Now the first…”Did you know that once a male sees you in a state of undress, he can’t ever un-see it?” Where are the scientific studies to back that up? Does the author have such little faith in young men, even her sons, that they have no self control? No other thoughts besides boobs? Does this author think that seeing a girl wrapped in a towel will work them into such a sexual frenzy that they can’t control themselves? Because they see worse on TV every day. And I’m sure seeing this girl at school everyday hasn’t posed a problem for these boys. Really, the issue is the author does not want her sons to see a girl in a sexual way, because that means they might have sex. And since nothing can be her perfect sons’ fault, these girls must be temptresses making her sons have dirty dirty sex. This idea makes me think of Burkas, not just head scarves, but the full burka that covers a woman from head to toe to prevent men from having sexual thoughts about a woman. Funny thing though, it doesn’t. Men think about sex. I’m sure the sons in this article have a porno magazine stashed somewhere in their room. And there’s nothing wrong with that. “We hope to raise men with a strong moral compass, and men of integrity don’t linger over pictures of scantily clad high-school girls.” well if you’re raising them that way, it shouldn’t matter if those pictures exist.

To apply icing to this cake, there are two pictures of her sons in bathing suits, one in which they are flexing. Showing off their bodies for the camera. What that says: girl bodies are dirty and indecent, boy body’s are strong and acceptable. When I was in college, my male roommates walked around in their boxers all the time. Out in the hall, to the laundry room, around company. What if a lady did that? It wouldn’t be about comfort or it being hot out now would it? When I moved into a house in south Philadelphia, we had a mix of guys and girls living there, and us girls totally walked around in our underwear because it was hot and it was comfortable. So did the guys. One of our male roommates had a crush on both myself and our other roommate. Oddly enough, he didn’t take the action as an excuse to make advances or that we were asking for him to have sex with us.

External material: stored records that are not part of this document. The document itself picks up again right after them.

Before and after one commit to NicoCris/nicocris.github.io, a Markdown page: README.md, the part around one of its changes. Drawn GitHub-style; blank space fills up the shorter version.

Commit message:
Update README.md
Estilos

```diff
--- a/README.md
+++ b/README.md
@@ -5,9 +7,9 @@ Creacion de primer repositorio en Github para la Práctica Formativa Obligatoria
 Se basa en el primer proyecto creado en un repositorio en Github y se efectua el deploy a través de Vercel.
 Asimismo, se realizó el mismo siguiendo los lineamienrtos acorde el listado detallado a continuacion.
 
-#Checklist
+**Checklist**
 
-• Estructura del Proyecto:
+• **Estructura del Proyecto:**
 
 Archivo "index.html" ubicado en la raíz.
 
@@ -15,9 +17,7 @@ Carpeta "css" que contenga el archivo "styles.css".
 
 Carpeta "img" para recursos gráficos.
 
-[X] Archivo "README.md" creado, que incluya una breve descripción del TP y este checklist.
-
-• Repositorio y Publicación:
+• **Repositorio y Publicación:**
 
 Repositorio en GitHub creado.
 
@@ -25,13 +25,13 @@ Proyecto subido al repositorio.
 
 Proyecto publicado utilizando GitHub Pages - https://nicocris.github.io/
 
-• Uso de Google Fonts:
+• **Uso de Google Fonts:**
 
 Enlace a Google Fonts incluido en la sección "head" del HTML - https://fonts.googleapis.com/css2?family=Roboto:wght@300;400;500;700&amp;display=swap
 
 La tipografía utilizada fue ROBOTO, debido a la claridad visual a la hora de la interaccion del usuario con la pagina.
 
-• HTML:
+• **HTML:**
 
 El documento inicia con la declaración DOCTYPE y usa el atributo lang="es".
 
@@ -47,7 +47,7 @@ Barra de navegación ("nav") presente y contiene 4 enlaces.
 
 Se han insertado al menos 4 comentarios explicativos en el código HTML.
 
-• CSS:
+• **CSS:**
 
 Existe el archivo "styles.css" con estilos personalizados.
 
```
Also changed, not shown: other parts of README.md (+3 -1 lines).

Girls are desperately in need of empowerment right now. I have read two stories this year about teenage girls killing themselves after being sexually assaulted. The communities around those girls said they had asked for it, wanted it, citing facebook page photos and clinging to the myth of teenage girls tempting men into indecent acts. But that’s the thing, it’s a myth. Girls should have the freedom to take pride in their bodies and not be shamed. If the author of this article really wants to empower girls to be strong women of character, she shouldn’t base her case about shaming them. Young girls don’t need this message from Kim Hall. Not one bit.